Sinn Fein will not “capitulate” on an Irish language act for Northern Ireland in a bid to resolve the political impasse, party leader Mary Lou McDonald has said.
She said there was nothing trivial about insisting on equality and rights for every citizen in region.
It comes as DUP leader Arlene Foster repeated her call to get talks on restoring the devolved institutions back up and running again as soon as possible.
During Lyra McKee’s funeral on Wednesday, Fr Martin Magill challenged politicians as to why it had taken the death of the 29-year-old to unite them.
Ms McDonald told RTE Radio One’s Today with Miriam programme that Fr Magill “hit the nail on the head” when he spoke at her funeral.
“He articulated in the clearest and most uncompromising way the fact that politicians, myself included, need to roll up our sleeves and we need to get cracking,” she said.
Ms McDonald added: “Fr Magill laid down a very, very serious challenge, a challenge not just to talk, not to tick boxes, but to get powersharing up and running.
The Sinn Fein leader described Ms McKee’s funeral as “incredibly moving” and “harrowing at many levels”.
She added that people across the island had been deeply affected by Mc McKee’s death and that there was “anger” and “revulsion” over her killing.
— Sinn Féin (@sinnfeinireland) April 24, 2019
But asked whether she was holding out for marriage equality for same sex couples and the introduction of a stand alone Irish language act, which were not acceptable to the DUP, she said that the issues at play were not trivial.
“I’m sure you didn’t miss the fact that those saying goodbye to Lyra were carrying the rainbow flag,” she said.
“I’m sure you haven’t missed the fact that Lyra herself was a very passionate and very effective advocate for marriage equality.”
The Dublin Central TD added: “There is nothing trivial in a society that’s has been fractured by conflict, in a society where we need sustainable powersharing, there’s nothing trivial at all on insisting on equality and rights for every citizen.”
“We stand by the Good Friday Agreement and we are not going to resile from that position.”
Pressed as to whether Sinn Fein was willing to compromise on the issue of a standalone Irish act in a bid to resolve the impasse, Ms McDonald replied: “If you’re asking me are we going to capitulate on behalf of citizens in the north to people who wish to hold back progress in every form, to people who do not wish to make room for others in an open democratic society, then the answer to that is no.

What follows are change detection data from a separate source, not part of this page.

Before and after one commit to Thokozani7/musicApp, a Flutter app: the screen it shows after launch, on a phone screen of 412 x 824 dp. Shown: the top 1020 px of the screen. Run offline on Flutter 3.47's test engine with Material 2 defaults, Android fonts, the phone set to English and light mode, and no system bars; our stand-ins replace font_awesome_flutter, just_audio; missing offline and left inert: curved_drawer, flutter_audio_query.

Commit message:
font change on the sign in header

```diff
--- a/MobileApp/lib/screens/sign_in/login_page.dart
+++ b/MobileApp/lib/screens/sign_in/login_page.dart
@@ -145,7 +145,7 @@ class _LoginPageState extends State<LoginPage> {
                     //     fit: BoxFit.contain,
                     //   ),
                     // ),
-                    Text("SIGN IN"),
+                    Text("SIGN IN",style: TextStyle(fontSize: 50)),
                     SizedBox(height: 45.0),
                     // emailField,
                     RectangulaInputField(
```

“We will not capitulate on that.”
Ms McDonald added that it was her view, before and after having listened to Fr Magill’s words at Miss McKee’s funeral, that the British and Irish governments needed to step in to resolve the stalemate on the issues of marriage equality and the Irish language act.
“Given that the DUP aren’t prepared to lift these issues and resolve these issues with us, the governments now need to step in,” she said.

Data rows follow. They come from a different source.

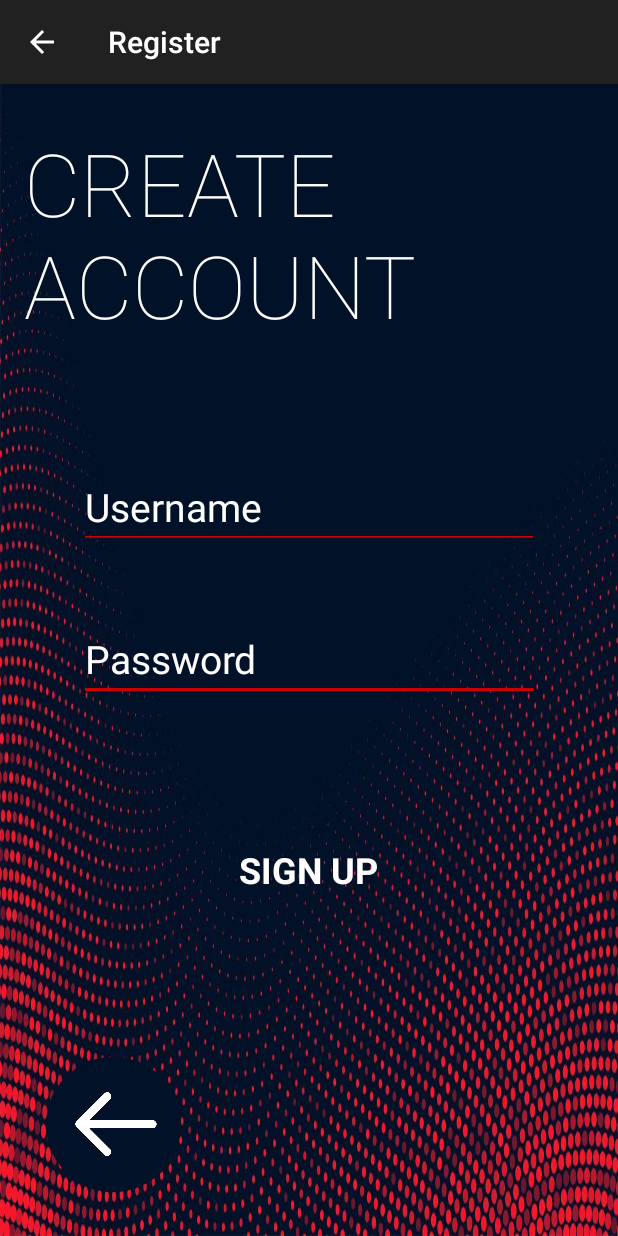
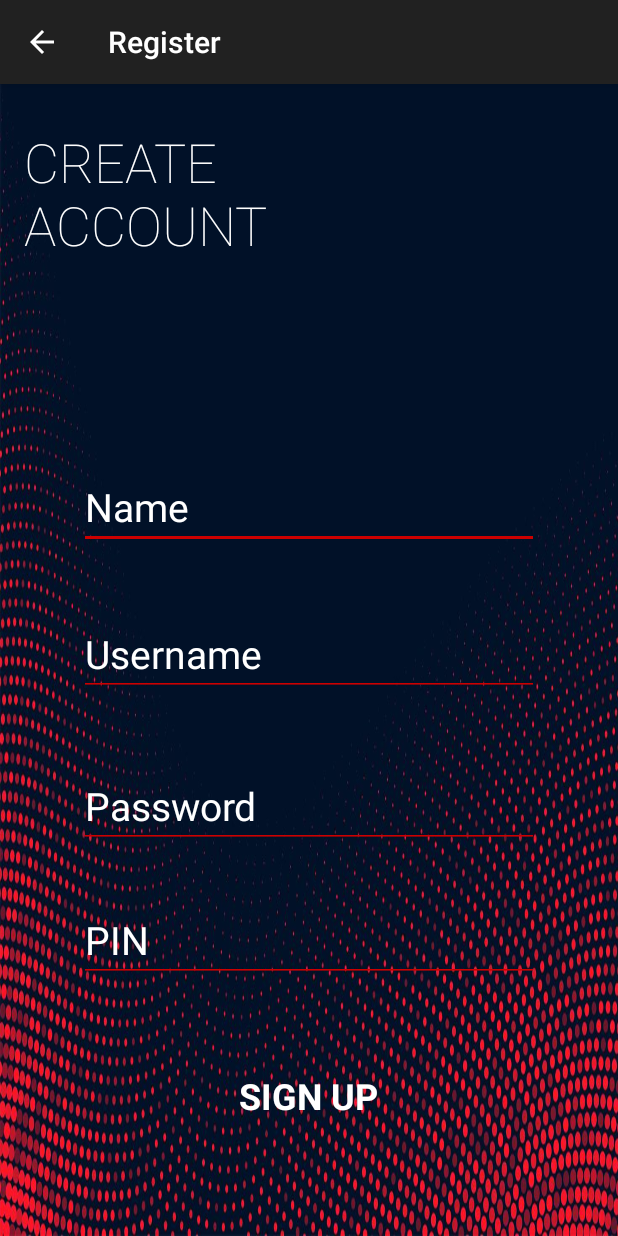
Before and after one commit to liamsett75/CS4518, an Android app: the screen it shows after launch (RegisterActivity), after a tap on "SIGN UP", on a phone screen of 412 x 824 dp. Run offline under Robolectric (Android 15) with nearby library versions, the phone set to English and light mode, and no system bars; 1 statement that could not run was skipped.

Commit message:
Updated UI and database to support PINs and names. Adding user to database still doesn't work though. It gives an error message saying there is no PIN column in the database.

```diff
--- a/app/src/main/java/com/example/myfirstapp/DataBase.java
+++ b/app/src/main/java/com/example/myfirstapp/DataBase.java
@@ -17,10 +17,10 @@ public class DataBase extends SQLiteOpenHelper {
 
     public static final String DATABASE_NAME = "client.db";
     public static final String TABLE_NAME = "client_table";
-    public static final String COL_1 = "FIRSTNAME";
-    public static final String COL_2 = "LASTNAME";
-    public static final String COL_3 = "USERNAME";
-    public static final String COL_4 = "PASSWORD";
+    public static final String COL_1 = "NAME";
+    public static final String COL_2 = "USERNAME";
+    public static final String COL_3 = "PASSWORD";
+    public static final String COL_4 = "PIN";
     public static final String COL_5 = "BALANCE";
 
     public DataBase(Context context){
@@ -30,7 +30,7 @@ public class DataBase extends SQLiteOpenHelper {
 
     @Override
     public void onCreate(SQLiteDatabase db) {
-        db.execSQL("CREATE TABLE " + TABLE_NAME +" (ID INTEGER PRIMARY KEY AUTOINCREMENT, FIRSTNAME TEXT, LASTNAME TEXT, USERNAME TEXT, PASSWORD TEXT, BALANCE INT)");
+        db.execSQL("CREATE TABLE " + TABLE_NAME +" (ID INTEGER PRIMARY KEY AUTOINCREMENT, NAME TEXT, USERNAME TEXT, PASSWORD TEXT, PIN TEXT, BALANCE INT)");
         db.execSQL("SELECT * FROM TABLE_NAME");
     }
 
@@ -38,11 +38,13 @@ public class DataBase extends SQLiteOpenHelper {
         username = registerUsernameText.getText().toString();
         password = registerPwdText.getText().toString();
 
-        User newUser = new User(username, password, true, 0);
+        User newUser = new User("", username, password, "",true, 0);
         SQLiteDatabase db = this.getWritableDatabase();
         ContentValues contentValues = new ContentValues();
-        contentValues.put(COL_3, newUser.getGuestUser());
-        contentValues.put(COL_4, newUser.getGuestPass());
+        contentValues.put(COL_1, newUser.getName());
+        contentValues.put(COL_2, newUser.getGuestUser());
+        contentValues.put(COL_3, newUser.getGuestPass());
+        contentValues.put(COL_4, newUser.getPin());
         contentValues.put(COL_5, newUser.getBalance());
         Log.d(TAG, "addUser: Adding " + newUser.getGuestUser() + "as a new user.");
 
--- a/app/src/main/java/com/example/myfirstapp/MainActivity.java
+++ b/app/src/main/java/com/example/myfirstapp/MainActivity.java
@@ -26,6 +26,8 @@ import org.w3c.dom.Text;
 import java.util.ArrayList;
 
 import static android.content.ContentValues.TAG;
+import static com.example.myfirstapp.DataBase.COL_1;
+import static com.example.myfirstapp.DataBase.COL_2;
 import static com.example.myfirstapp.DataBase.COL_3;
 import static com.example.myfirstapp.DataBase.COL_4;
 import static com.example.myfirstapp.DataBase.COL_5;
@@ -33,13 +35,13 @@ import static com.example.myfirstapp.DataBase.TABLE_NAME;
 
 public class MainActivity extends AppCompatActivity {
     private ImageView login_background;
-    public DataBase myDb;
+    public static DataBase myDb;
 
     public EditText usernameText;
     public EditText passwordText;
 
     private ArrayList<User> userList = new ArrayList<User>();
-    private User user1 = new User("lsetterlund", "1234", false, 0); //Can handle this in a database later on...
+    private User user1 = new User("Liam", "lsetterlund", "1234", "1234", false, 0); //Can handle this in a database later on...
 
     public EditText registerUsernameText;
     public EditText registerPwdText;
@@ -49,7 +51,7 @@ public class MainActivity extends AppCompatActivity {
 
     private static final String LOG_TAG = MainActivity.class.getSimpleName();
 
-    public DataBase getMyDb() {
+    public static DataBase getMyDb() {
         return myDb;
     }
 
@@ -65,21 +67,23 @@ public class MainActivity extends AppCompatActivity {
         passwordText = (EditText)findViewById(R.id.passwordText);
 
     }
-
+/* Already in RegisterActivity.java
     public void addUser(View view) {
         String username = registerUsernameText.getText().toString();
         String password = registerPwdText.getText().toString();
-        User newUser = new User(username, password, true, 0);
+        User newUser = new User("", username, password, "",true, 0);
         SQLiteDatabase db = getMyDb().getWritableDatabase();
         ContentValues contentValues = new ContentValues();
-        contentValues.put(COL_3, newUser.getGuestUser());
-        contentValues.put(COL_4, newUser.getGuestPass());
+        contentValues.put(COL_1, newUser.getName());
+        contentValues.put(COL_2, newUser.getGuestUser());
+        contentValues.put(COL_3, newUser.getGuestPass());
+        contentValues.put(COL_4, newUser.getPin());
         contentValues.put(COL_5, newUser.getBalance());
         Log.d(TAG, "addUser: Adding " + newUser.getGuestUser() + "as a new user.");
 
         db.insert(TABLE_NAME, null, contentValues);
     }
-
+*/
 
     public void openLogin(View view) {
         setContentView(R.layout.activity_second);
@@ -94,7 +98,7 @@ public class MainActivity extends AppCompatActivity {
         for (int i = 0; i < userList.size(); i++) {
             if ((usernameText.getText().toString().equals(userList.get(i).getGuestUser())) && (passwordText.getText().toString().equals(userList.get(i).getGuestPass()))) {
                 userList.get(i).setIsLoggedOn();
-                System.out.println(userList.get(i).getGuestUser() + " Has logged in");
+                System.out.println(userList.get(i).getName() + " Has logged in");
                 System.out.println(userList.get(i).toString());
                 toast.setGravity(Gravity.TOP, 0, 400);
                 toast.show();
--- a/app/src/main/java/com/example/myfirstapp/RegisterActivity.java
+++ b/app/src/main/java/com/example/myfirstapp/RegisterActivity.java
@@ -10,15 +10,19 @@ import android.widget.EditText;
 import androidx.appcompat.app.AppCompatActivity;
 
 import static android.content.ContentValues.TAG;
+import static com.example.myfirstapp.DataBase.COL_1;
+import static com.example.myfirstapp.DataBase.COL_2;
 import static com.example.myfirstapp.DataBase.COL_3;
 import static com.example.myfirstapp.DataBase.COL_4;
 import static com.example.myfirstapp.DataBase.COL_5;
 import static com.example.myfirstapp.DataBase.TABLE_NAME;
 
 public class RegisterActivity extends AppCompatActivity {
+    public EditText registerNameText;
     public EditText registerUsernameText;
     public EditText registerPwdText;
-    MainActivity mainActivity;
+    public EditText registerPINText;
+   // MainActivity mainActivity;
 
     @Override
     protected void onCreate(Bundle savedInstanceState) {
@@ -26,8 +30,10 @@ public class RegisterActivity extends AppCompatActivity {
         super.onCreate(savedInstanceState);
         setContentView(R.layout.activity_register);
 
-        registerUsernameText = (EditText)findViewById(R.id.usernameText);
-        registerPwdText = (EditText)findViewById(R.id.passwordText);
+        registerNameText = (EditText)findViewById(R.id.registerNameText);
+        registerUsernameText = (EditText)findViewById(R.id.registerUserText);
+        registerPwdText = (EditText)findViewById(R.id.registerPwdText);
+        registerPINText = (EditText)findViewById(R.id.registerPINText);
     }
 
 //    public void addUser(String username, String password) {
@@ -54,11 +60,13 @@ public class RegisterActivity extends AppCompatActivity {
 
     public void addUser(View view) {
 
-        User newUser = new User(registerUsernameText.getText().toString(),registerPwdText.getText().toString(), true, 0);
-        SQLiteDatabase db = mainActivity.getMyDb().getWritableDatabase();
+        User newUser = new User( registerNameText.getText().toString(), registerUsernameText.getText().toString(), registerPwdText.getText().toString(), registerPINText.getText().toString(), true, 0);
+        SQLiteDatabase db = MainActivity.getMyDb().getWritableDatabase();
         ContentValues contentValues = new ContentValues();
-        contentValues.put(COL_3, newUser.getGuestUser());
-        contentValues.put(COL_4, newUser.getGuestPass());
+        contentValues.put(COL_1, newUser.getName());
+        contentValues.put(COL_2, newUser.getGuestUser());
+        contentValues.put(COL_3, newUser.getGuestPass());
+        contentValues.put(COL_4, newUser.getPin());
         contentValues.put(COL_5, newUser.getBalance());
         Log.d(TAG, "addUser: Adding " + newUser.getGuestUser() + "as a new user.");
 
--- a/app/src/main/java/com/example/myfirstapp/SecondActivity.java
+++ b/app/src/main/java/com/example/myfirstapp/SecondActivity.java
@@ -13,7 +13,7 @@ import java.util.ArrayList;
 public class SecondActivity extends AppCompatActivity {
 
     private ArrayList<User> userList = new ArrayList<User>();
-    private User user1 = new User("lsetterlund", "1234", false, 0); //Can handle this in a database later on...
+    private User user1 = new User("Liam", "lsetterlund", "1234", "1234", false, 0); //Can handle this in a database later on...
 
     @Override
     protected void onCreate(Bundle savedInstanceState) {
--- a/app/src/main/java/com/example/myfirstapp/User.java
+++ b/app/src/main/java/com/example/myfirstapp/User.java
@@ -5,13 +5,17 @@ import android.util.Log;
 public class User {
 
     private Boolean isLoggedOn;
+    private String name;
     private String guestUser;
     private String guestPass;
+    private String pin;
     private int balance;
 
     public int getBalance() {
         return balance;
     }
+
+    public String getName() { return name; }
 
     public String getGuestUser() {
         return guestUser;
@@ -21,13 +25,17 @@ public class User {
         return guestPass;
     }
 
+    public String getPin() { return pin; }
+
     public void setIsLoggedOn(){
         isLoggedOn = true;
     }
 
-    public User(String guestUser, String guestPass, Boolean isLoggedOn, int balance){
+    public User(String name, String guestUser, String guestPass, String pin, Boolean isLoggedOn, int balance){
+        this.name = name;
         this.guestPass = guestPass;
         this.guestUser = guestUser;
+        this.pin = pin;
         this.isLoggedOn = isLoggedOn;
         this.balance = balance;
     }
--- a/app/src/main/res/layout/activity_main.xml
+++ b/app/src/main/res/layout/activity_main.xml
@@ -27,7 +27,6 @@
         android:layout_height="wrap_content"
         android:layout_centerHorizontal="true"
         android:layout_centerVertical="true"
-        android:layout_marginBottom="484dp"
         android:backgroundTint="@android:color/holo_red_dark"
         android:ems="10"
         android:hint="@string/username"
@@ -42,8 +41,8 @@
         app:layout_constraintBottom_toBottomOf="parent"
         app:layout_constraintEnd_toEndOf="parent"
         app:layout_constraintStart_toStartOf="parent"
-        app:layout_constraintTop_toTopOf="@+id/login_background2"
-        app:layout_constraintVertical_bias="0.238" />
+        app:layout_constraintTop_toTopOf="parent"
+        app:layout_constraintVertical_bias="0.281" />
 
     <EditText
         android:id="@+id/passwordText"
--- a/app/src/main/res/layout/activity_register.xml
+++ b/app/src/main/res/layout/activity_register.xml
@@ -30,7 +30,7 @@
             android:text="@string/signupLabel"
             android:textAppearance="@style/TextAppearance.AppCompat.Display3"
             android:textColor="@android:color/white"
-            android:textSize="58sp"
+            android:textSize="36sp"
             app:fontFamily="sans-serif-thin"
             app:layout_constraintBottom_toBottomOf="parent"
             app:layout_constraintEnd_toEndOf="parent"
@@ -38,6 +38,29 @@
             app:layout_constraintStart_toStartOf="parent"
             app:layout_constraintTop_toTopOf="parent"
             app:layout_constraintVertical_bias="0.044" />
+
+        <EditText
+            android:id="@+id/registerNameText"
+            android:layout_width="wrap_content"
+            android:layout_height="wrap_content"
+            android:layout_centerHorizontal="true"
+            android:layout_centerVertical="true"
+            android:backgroundTint="@android:color/holo_red_dark"
+            android:ems="10"
+            android:hint="@string/name"
+            android:importantForAutofill="no"
+            android:inputType="text"
+            android:textColor="@android:color/white"
+            android:textColorHighlight="@android:color/holo_red_dark"
+            android:textColorHint="@android:color/white"
+            android:textColorLink="@android:color/holo_red_dark"
+            android:textCursorDrawable="@android:color/holo_red_dark"
+            android:textSize="26sp"
+            app:layout_constraintBottom_toBottomOf="parent"
+            app:layout_constraintEnd_toEndOf="parent"
+            app:layout_constraintStart_toStartOf="parent"
+            app:layout_constraintTop_toTopOf="@+id/login_background3"
+            app:layout_constraintVertical_bias="0.357" />
 
         <com.google.android.material.button.MaterialButton
             android:id="@+id/add_user_button"
@@ -62,7 +85,7 @@
             app:layout_constraintHorizontal_bias="0.497"
             app:layout_constraintStart_toStartOf="parent"
             app:layout_constraintTop_toTopOf="parent"
-            app:layout_constraintVertical_bias="0.7"
+            app:layout_constraintVertical_bias="0.916"
             app:rippleColor="#33AAAAAA"
             app:strokeColor="@android:color/holo_red_dark"
             app:strokeWidth="4dp" />
@@ -87,7 +110,7 @@
             app:layout_constraintEnd_toEndOf="parent"
             app:layout_constraintStart_toStartOf="parent"
             app:layout_constraintTop_toTopOf="@+id/login_background3"
-            app:layout_constraintVertical_bias="0.499" />
+            app:layout_constraintVertical_bias="0.637" />
 
         <EditText
             android:id="@+id/registerUserText"
@@ -110,9 +133,34 @@
             app:layout_constraintEnd_toEndOf="parent"
             app:layout_constraintStart_toStartOf="parent"
             app:layout_constraintTop_toTopOf="@+id/login_background3"
-            app:layout_constraintVertical_bias="0.357" />
+            app:layout_constraintVertical_bias="0.494" />
 
-        <ImageButton
+        <EditText
+            android:id="@+id/registerPINText"
+            android:layout_width="wrap_content"
+            android:layout_height="wrap_content"
+            android:layout_centerHorizontal="true"
+            android:layout_centerVertical="true"
+            android:backgroundTint="@android:color/holo_red_dark"
+            android:ems="10"
+            android:hint="@string/pin"
+            android:importantForAutofill="no"
+            android:inputType="numberPassword"
+            android:maxLength="4"
+            android:textColor="@android:color/white"
+            android:textColorHighlight="@android:color/holo_red_dark"
+            android:textColorHint="@android:color/white"
+            android:textColorLink="@android:color/holo_red_dark"
+            android:textCursorDrawable="@android:color/holo_red_dark"
+            android:textSize="26sp"
+            app:layout_constraintBottom_toBottomOf="parent"
+            app:layout_constraintEnd_toEndOf="parent"
+            app:layout_constraintStart_toStartOf="parent"
+            app:layout_constraintTop_toTopOf="@+id/login_background3"
+            app:layout_constraintVertical_bias="0.762" />
+
+        <!--                      Commented out, as it takes up a bit of space
+                <ImageButton      and there are already back buttons at the top and bottoms of the screen
                     android:id="@+id/back_button"
                     android:layout_width="90dp"
                     android:layout_height="90dp"
@@ -128,6 +176,7 @@
                     app:layout_constraintVertical_bias="0.957"
                     app:srcCompat="@drawable/white_back_arrow"
                     app:strokeWidth="4dp" />
+        -->
 
     </androidx.constraintlayout.widget.ConstraintLayout>
 
--- a/app/src/main/res/values/strings.xml
+++ b/app/src/main/res/values/strings.xml
@@ -2,8 +2,10 @@
     <string name="app_name">Money Buddy</string>
     <string name="button_label_login">LOGIN</string>
     <string name="login_message">Login successful!</string>
+    <string name="name">Name</string>
     <string name="username">Username</string>
     <string name="password">Password</string>
+    <string name="pin">PIN</string>
     <string name="enter_button">Enter</string>
     <string name="welcome">WELCOME,</string>
     <string name="signup">SIGN UP</string>
```
Lines whose indentation alone changed are shown as unchanged.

“They need to meet urgently, I believe, in the form of the British-Irish Intergovernmental Conference and they need to map out the answers to these questions.”
Speaking in Dublin, Sinn Fein TD Louise O’Reilly said that her party had already made compromises in terms of talks in Northern Ireland.
“There was an agreement in place less than 15 months ago, that represented a stretch and compromise for republicans,” she said.
“It’s not true to say there haven’t been compromises, the international agreements we refer to are all made up of compromises.
“We need to see governments come forward and convene real and meaningful talks, talks that deliver on the equality agenda for people living in the north.”
On whether Sinn Fein would be willing to compromise on marriage equality, Ms O’Reilly refused to be drawn.
“I don’t think we need to get hung up on this red line and that red line, but what we need to do is focus on where we can convene the talks and get in and start discussions,” she said.
“Everybody knows that Sinn Fein stands with the LGBTI community. We make no apology for that, we stand with our brothers and sisters in the north who want equal marriage. It’s not fair that if you live in the 26 counties, you can marry who you love and in the six counties you cannot.”